During the first week of a child's inpatient admission, a steering meeting is held during which the team discusses each member's evaluation results and discusses potential goals for admission. Immediately following this meeting, a parent/caregiver conference is held with all participating disciplines present to review and finalize goals with the parent/caregivers. Throughout the child's admission, the team and parent/caregivers work together with each discipline coordinating therapies to meet the child's admission goals. Typical admission goals include, but are not limited to:

  • Increase weight
  • Increase PO intake
  • Increase food texture/types of food consumed
  • Advance chewing skills
  • Decrease G-tube/bottle dependence
  • Decrease problematic mealtime  behaviors
  • Assessment of and reduction of mealtime emesis (vomiting)

The interdisciplinary team and the caregivers develop measurable goals for each child's feeding behavior. Feeding behaviors are objectively measured and treatment decisions are data-based. Outcomes are assessed regularly throughout the admission. A primary goal is to establish feeding patterns, which can be maintained by the caregivers in the home and in other environments. Thus, caregiver training is an essential component to the success of the program.

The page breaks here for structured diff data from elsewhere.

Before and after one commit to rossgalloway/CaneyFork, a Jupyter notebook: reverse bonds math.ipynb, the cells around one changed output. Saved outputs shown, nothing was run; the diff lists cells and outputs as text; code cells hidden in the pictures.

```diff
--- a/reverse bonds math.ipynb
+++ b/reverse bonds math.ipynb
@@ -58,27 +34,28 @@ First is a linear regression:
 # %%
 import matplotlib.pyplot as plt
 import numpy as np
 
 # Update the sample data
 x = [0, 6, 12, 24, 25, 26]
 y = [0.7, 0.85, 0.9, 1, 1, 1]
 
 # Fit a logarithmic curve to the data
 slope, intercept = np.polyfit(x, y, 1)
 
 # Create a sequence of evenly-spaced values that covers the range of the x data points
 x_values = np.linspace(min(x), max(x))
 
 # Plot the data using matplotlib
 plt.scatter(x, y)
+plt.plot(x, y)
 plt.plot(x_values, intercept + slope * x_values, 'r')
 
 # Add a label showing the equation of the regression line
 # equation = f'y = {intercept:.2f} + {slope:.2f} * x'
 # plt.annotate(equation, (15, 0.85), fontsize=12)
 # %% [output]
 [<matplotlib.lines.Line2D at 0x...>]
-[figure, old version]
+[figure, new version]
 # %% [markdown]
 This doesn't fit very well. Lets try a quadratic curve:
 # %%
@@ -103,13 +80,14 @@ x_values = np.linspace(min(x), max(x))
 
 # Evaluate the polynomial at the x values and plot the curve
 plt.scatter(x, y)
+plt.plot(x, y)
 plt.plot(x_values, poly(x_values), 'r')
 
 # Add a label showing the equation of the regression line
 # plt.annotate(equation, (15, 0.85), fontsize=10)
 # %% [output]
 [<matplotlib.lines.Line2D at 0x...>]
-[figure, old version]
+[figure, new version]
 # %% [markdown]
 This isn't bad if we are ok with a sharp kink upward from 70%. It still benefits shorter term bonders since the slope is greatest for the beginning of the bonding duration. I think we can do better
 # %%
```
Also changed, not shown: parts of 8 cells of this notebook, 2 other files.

Almost all children with feeding disorders display inappropriate mealtime behavior that interferes with food consumption, regardless of the disorder's etiology. Therefore, a major focus of the program for most children is on the behavioral assessment and treatment of feeding problems. The pediatric feeding disorders program has a long and successful history of applying the principles and procedures of applied behavior analysis to the assessment of feeding disorders. Throughout the child's admission, individualized behavioral assessments are conducted for a number of reasons: (a) to identify the appropriate behavioral treatment procedures; (b) to assess the efficacy of ongoing treatment and (c) to determine the components of treatment necessary to maintain treatment gains. Throughout the child's admission, the interdisciplinary team meets regularly to continually review and adjust the child's treatment as necessary to meet admission goals.

Prior to discharge, a parent/caregiver meeting is held to review with the parent/caregiver the outcomes of treatment and plans for follow-up care. Typically, children receiving behavioral treatment during the admission will receive follow-up services from behavioral psychology for two years post-treatment, with continued adjustment and monitoring of home treatment protocols to ensure the child's continued improvement at home. Other disciplines will also provide follow-up services, usually through Feeding and Swallowing Clinic visits, or in conjunction with the behavioral psychology follow-up.

 

For a complete overview of our Feeding Disorder Program, please visit the Pediatric Feeding Disorders Program homepage.

Appointments & Referrals

FIND A SPECIALIST

Publications

Read inspiring stories, news and updates about the Institute's patient care, research, special education, professional training, and community programs.

 

Resource Finder

 

A free resource that provides access to information and support for individuals and families living with developmental disabilities.